For those who don’t know, the ZL-1 V8 is the cream of the crop when it comes to Chevy V8s from the muscle car era. Today, a factory, ZL-1-powered first-generation Camaro can easily fetch over half of a million dollars at auction, with some even approaching seven-figures.
HotRod has the scoop on this discovery, reporting that the engine was purchased directly from Chevrolet in the early 1970s, and then stored in a small garage closet in rural Tennessee. It remained there untouched, and the original Chevrolet Heavy-Duty Parts 3952318 ink stamp is still on the crate, clear as day.
Casting of the ZL-1 engine was handled by The Winters Foundry in Canton, Ohio. The blocks that were cast for production cars used the 3946053 and 3946052 casting numbers, and were drilled for a fuel pump and a starter – although at the start, the ZL-1 engine was meant to be used in Can-Am road racing, not production vehicles.
Thanks to the efforts of Fred Gibb, Chevrolet produced fifty 1969 Camaros with the ZL-1 engine. They were to be used in NHRA Super Stock drag racing competition (like today’s COPO Camaro), which made sense as the aluminum ZL-1 was about 100 pounds lighter than an iron big-block. The engine nearly doubled the price of a Camaro, however, making them very hard to sell. Eventually, Gibb would send 37 units back to Chevy, who then redistributed the units to various dealers throughout the country.
Old-school Chevy die-hards already know the tale of this ZL-1 V8, and already understand its exclusivity. The fact that this may just be the most preserved sample of such a piece of automotive history is enough to make this a remarkably valuable find. And with the spotlight on the modern-day Camaro ZL1 making it all the more relevant, we think this engine could go for a very, very sound price.

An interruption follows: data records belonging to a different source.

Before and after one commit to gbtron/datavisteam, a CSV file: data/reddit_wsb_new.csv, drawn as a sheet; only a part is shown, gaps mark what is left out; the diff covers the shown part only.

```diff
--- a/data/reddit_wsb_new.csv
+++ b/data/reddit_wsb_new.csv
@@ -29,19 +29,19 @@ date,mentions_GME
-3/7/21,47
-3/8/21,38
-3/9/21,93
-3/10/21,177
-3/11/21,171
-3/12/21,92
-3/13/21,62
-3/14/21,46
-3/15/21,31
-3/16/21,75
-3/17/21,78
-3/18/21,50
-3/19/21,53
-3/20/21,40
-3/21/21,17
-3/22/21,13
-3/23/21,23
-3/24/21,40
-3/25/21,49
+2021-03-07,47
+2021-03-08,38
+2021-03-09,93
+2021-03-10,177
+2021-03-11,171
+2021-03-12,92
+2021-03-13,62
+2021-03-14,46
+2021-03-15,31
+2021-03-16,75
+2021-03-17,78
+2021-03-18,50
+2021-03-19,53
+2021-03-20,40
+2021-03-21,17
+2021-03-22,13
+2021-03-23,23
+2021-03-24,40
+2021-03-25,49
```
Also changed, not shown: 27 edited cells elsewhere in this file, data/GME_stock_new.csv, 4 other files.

What do you think? Is this an over-hyped hunk of metal, or does its significance make it a priceless gem? Sound off in the comment section below.